WASHINGTON (Reuters) - U.S. Supreme Court justices sparred on Tuesday over how to resolve a copyright dispute concerning an early screenplay for what became the iconic boxing movie “Raging Bull.”
Lawyers on both sides failed to deliver a knockout blow during the hour-long oral argument concerning the critically acclaimed movie about the life of champion boxer Jake LaMotta, nicknamed Raging Bull.
The court is hearing a claim brought by Paula Petrella, daughter of deceased screenwriter Frank Petrella.
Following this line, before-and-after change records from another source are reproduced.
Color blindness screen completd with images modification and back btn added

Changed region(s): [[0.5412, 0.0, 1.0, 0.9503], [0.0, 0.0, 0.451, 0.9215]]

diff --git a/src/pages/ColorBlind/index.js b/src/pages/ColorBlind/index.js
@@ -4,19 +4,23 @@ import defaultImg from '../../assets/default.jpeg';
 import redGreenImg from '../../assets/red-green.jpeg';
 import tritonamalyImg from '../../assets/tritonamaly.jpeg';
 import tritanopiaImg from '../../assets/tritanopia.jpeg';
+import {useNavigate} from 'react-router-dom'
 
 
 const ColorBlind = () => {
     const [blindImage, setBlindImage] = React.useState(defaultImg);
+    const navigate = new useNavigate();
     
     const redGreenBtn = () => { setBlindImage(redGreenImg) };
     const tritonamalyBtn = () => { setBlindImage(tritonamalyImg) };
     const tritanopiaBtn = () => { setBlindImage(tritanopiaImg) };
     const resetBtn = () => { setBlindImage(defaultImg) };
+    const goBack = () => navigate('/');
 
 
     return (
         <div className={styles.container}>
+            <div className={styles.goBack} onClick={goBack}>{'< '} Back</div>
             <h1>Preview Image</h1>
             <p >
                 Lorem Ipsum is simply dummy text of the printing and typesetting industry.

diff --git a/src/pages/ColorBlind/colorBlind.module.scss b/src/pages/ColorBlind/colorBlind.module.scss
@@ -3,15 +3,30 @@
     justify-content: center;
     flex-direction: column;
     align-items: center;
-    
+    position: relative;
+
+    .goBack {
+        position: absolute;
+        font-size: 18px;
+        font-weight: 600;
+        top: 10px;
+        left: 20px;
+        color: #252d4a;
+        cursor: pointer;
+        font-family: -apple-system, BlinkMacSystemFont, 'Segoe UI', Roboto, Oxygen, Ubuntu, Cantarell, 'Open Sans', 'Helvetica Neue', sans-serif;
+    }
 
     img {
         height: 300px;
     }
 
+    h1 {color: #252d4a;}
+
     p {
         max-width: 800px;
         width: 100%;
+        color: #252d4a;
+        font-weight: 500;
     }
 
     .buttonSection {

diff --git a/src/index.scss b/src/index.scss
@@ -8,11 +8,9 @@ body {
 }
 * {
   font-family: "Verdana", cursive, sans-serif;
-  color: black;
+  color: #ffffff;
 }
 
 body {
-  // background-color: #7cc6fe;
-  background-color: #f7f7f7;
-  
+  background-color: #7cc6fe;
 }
She says MGM Holdings Inc and Twentieth Century Fox Home Entertainment owe her money for infringing the copyright of a 1963 screenplay upon which she alleges the movie was based. Fox, a subsidiary of Twenty-First Century Fox Inc is a defendant because it has the rights to distribute MGM movies on DVD.
The 1980 movie, starring Robert DeNiro and directed by Martin Scorsese, won two Academy Awards in 1981, including the best actor award for DeNiro.
The legal question is whether MGM can argue in its defense that Petrella, who sued in 2009, waited too long to assert her claim.
The Motion Picture Association of America and other industry groups say a ruling for Petrella could discourage studios, publishers and distributors from reissuing old movies because unexpected copyright claims years after an original release could lead to years of litigation.
Groups representing authors, including Authors Guild Inc, have filed court papers in support of Petrella.
During the dense legal argument, few of the nine justices indicated how they would vote, although several indicated some sympathy for MGM’s position.
Justice Antonin Scalia told Petrella’s lawyer, Stephanos Bibas, that MGM had acted in good faith.
“They invested substantial amounts of money, and then, when that money starts to pay off, you file suit and you get three years’ worth of their profits,” he said.
In an exchange with MGM’s lawyer, Mark Perry, Justice Sonia Sotomayor voiced some support for Petrella.
Perry said that by seeking damages at such a late date, Petrella was trying to “skin the cream” after MGM had invested a considerable amount of money.
“What’s so bad about that?” Sotomayor said.
Petrella, who inherited rights to the screenplay upon her father’s death in 1981, sued when MGM was marketing the movie on DVD, including a new Blu-ray edition. MGM says it spent almost $8.5 million on the re-release.
A federal district court judge in the Central District of California and the San Francisco-based 9th U.S. Circuit Court of Appeals both ruled in favor of MGM.
A ruling is expected by the end of June. The case is Petrella v. MGM, U.S. Supreme Court, No. 12-1315.
Reporting by Lawrence Hurley; Editing by Howard Goller and David Gregorio